REQUIRED WORK
Your task is to print all of the entries exactly, though the pictures should not be included.

RECORDS FOR THE TASK
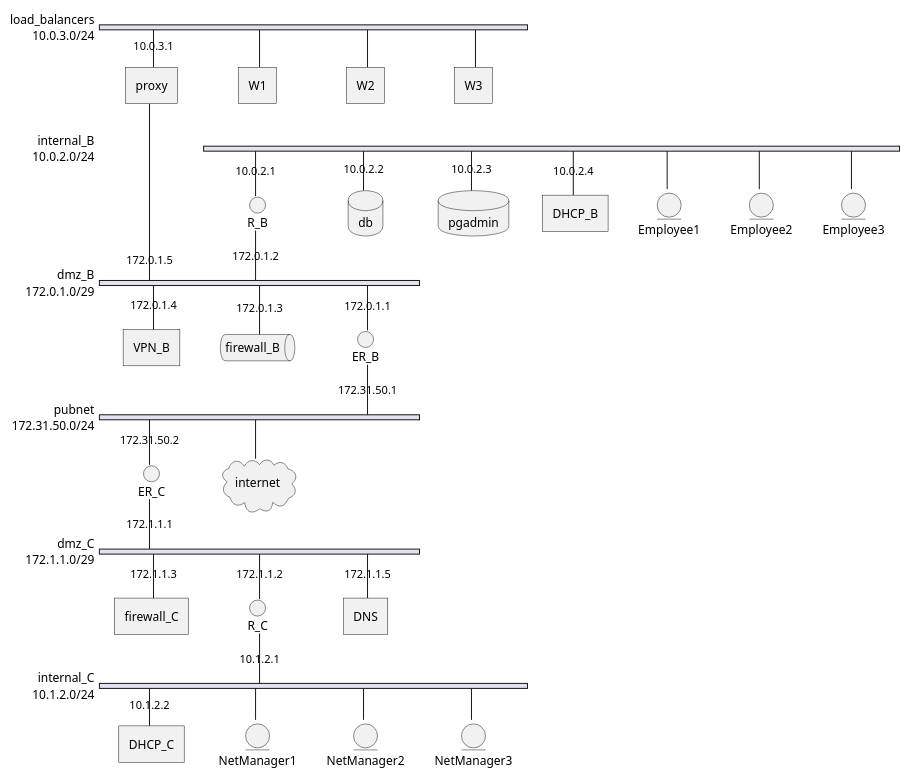
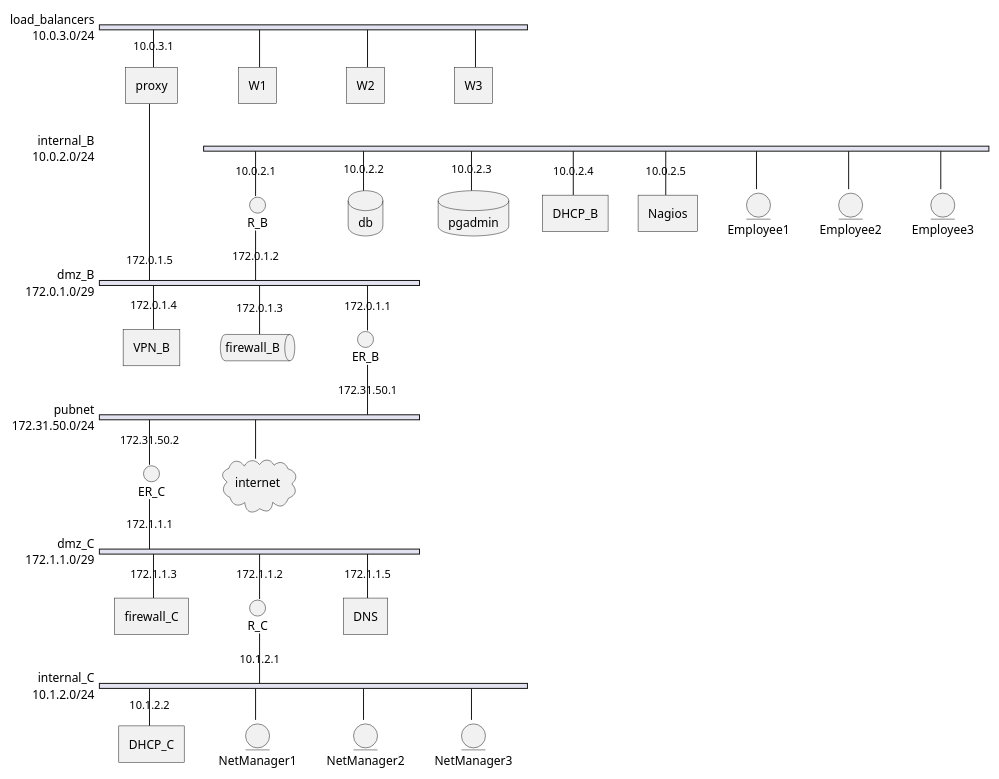
The diagram in proj/docs/grs.puml (joaolucasmartins/grs2022), drawn with PlantUML before and after one commit. The commit also changed 3 other files, not shown here.

Commit message:
Update: plantuml and Nagios IP address.

```diff
--- a/proj/docs/grs.puml
+++ b/proj/docs/grs.puml
@@ -1,56 +1,57 @@
 @startuml
 
 nwdiag {
   network load_balancers {
     address = "10.0.3.0/24";
     proxy[address = "10.0.3.1"];
     W1;
     W2;
     W3;
   }
 
   network internal_B {
     address = "10.0.2.0/24";
     R_B [shape = interface, address="10.0.2.1"]
     db [shape = database, address = "10.0.2.2"];
     pgadmin [shape = database, address = "10.0.2.3"];
     DHCP_B [shape = rectangle, address = "10.0.2.4"];
+    Nagios [shape = rectangle, address = "10.0.2.5"];
     Employee1 [shape = entity]
     Employee2 [shape = entity]
     Employee3 [shape = entity]
   }
 
   network dmz_B {
     address = "172.0.1.0/29";
     proxy [shape = rectangle, address="172.0.1.5"];
     VPN_B [shape = rectangle, address="172.0.1.4"]
     firewall_B [shape = queue, address="172.0.1.3"];
     ER_B [shape = interface, address="172.0.1.1"];
     R_B [shape = interface, address="172.0.1.2"];
   }
 
   network pubnet {
     address = "172.31.50.0/24";
     ER_B [shape = interface, address="172.31.50.1"];
     ER_C [shape = interface, address="172.31.50.2"];
     internet [shape = cloud];
   }
 
   network dmz_C {
     address = "172.1.1.0/29";
     ER_C [shape = interface, address="172.1.1.1"]
     firewall_C [shape = queu, address="172.1.1.3"]
     R_C [shape = interfac, address="172.1.1.2"]
     DNS [shape = rectangl, address="172.1.1.5"]
   }
 
   network internal_C {
     address = "10.1.2.0/24";
     R_C [shape = interface, address="10.1.2.1"]
     DHCP_C [shape = rectangle, address="10.1.2.2"];
     NetManager1 [shape = entity]
     NetManager2 [shape = entity]
     NetManager3 [shape = entity]
   }
 }
 @enduml
```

EXERCISE RESPONSE
The diagram in proj/docs/grs.puml (joaolucasmartins/grs2022), drawn with PlantUML before and after one commit. The commit also changed 3 other files, not shown here.

Commit message:
Update: plantuml and Nagios IP address.

```diff
--- a/proj/docs/grs.puml
+++ b/proj/docs/grs.puml
@@ -1,56 +1,57 @@
 @startuml
 
 nwdiag {
   network load_balancers {
     address = "10.0.3.0/24";
     proxy[address = "10.0.3.1"];
     W1;
     W2;
     W3;
   }
 
   network internal_B {
     address = "10.0.2.0/24";
     R_B [shape = interface, address="10.0.2.1"]
     db [shape = database, address = "10.0.2.2"];
     pgadmin [shape = database, address = "10.0.2.3"];
     DHCP_B [shape = rectangle, address = "10.0.2.4"];
+    Nagios [shape = rectangle, address = "10.0.2.5"];
     Employee1 [shape = entity]
     Employee2 [shape = entity]
     Employee3 [shape = entity]
   }
 
   network dmz_B {
     address = "172.0.1.0/29";
     proxy [shape = rectangle, address="172.0.1.5"];
     VPN_B [shape = rectangle, address="172.0.1.4"]
     firewall_B [shape = queue, address="172.0.1.3"];
     ER_B [shape = interface, address="172.0.1.1"];
     R_B [shape = interface, address="172.0.1.2"];
   }
 
   network pubnet {
     address = "172.31.50.0/24";
     ER_B [shape = interface, address="172.31.50.1"];
     ER_C [shape = interface, address="172.31.50.2"];
     internet [shape = cloud];
   }
 
   network dmz_C {
     address = "172.1.1.0/29";
     ER_C [shape = interface, address="172.1.1.1"]
     firewall_C [shape = queu, address="172.1.1.3"]
     R_C [shape = interfac, address="172.1.1.2"]
     DNS [shape = rectangl, address="172.1.1.5"]
   }
 
   network internal_C {
     address = "10.1.2.0/24";
     R_C [shape = interface, address="10.1.2.1"]
     DHCP_C [shape = rectangle, address="10.1.2.2"];
     NetManager1 [shape = entity]
     NetManager2 [shape = entity]
     NetManager3 [shape = entity]
   }
 }
 @enduml
```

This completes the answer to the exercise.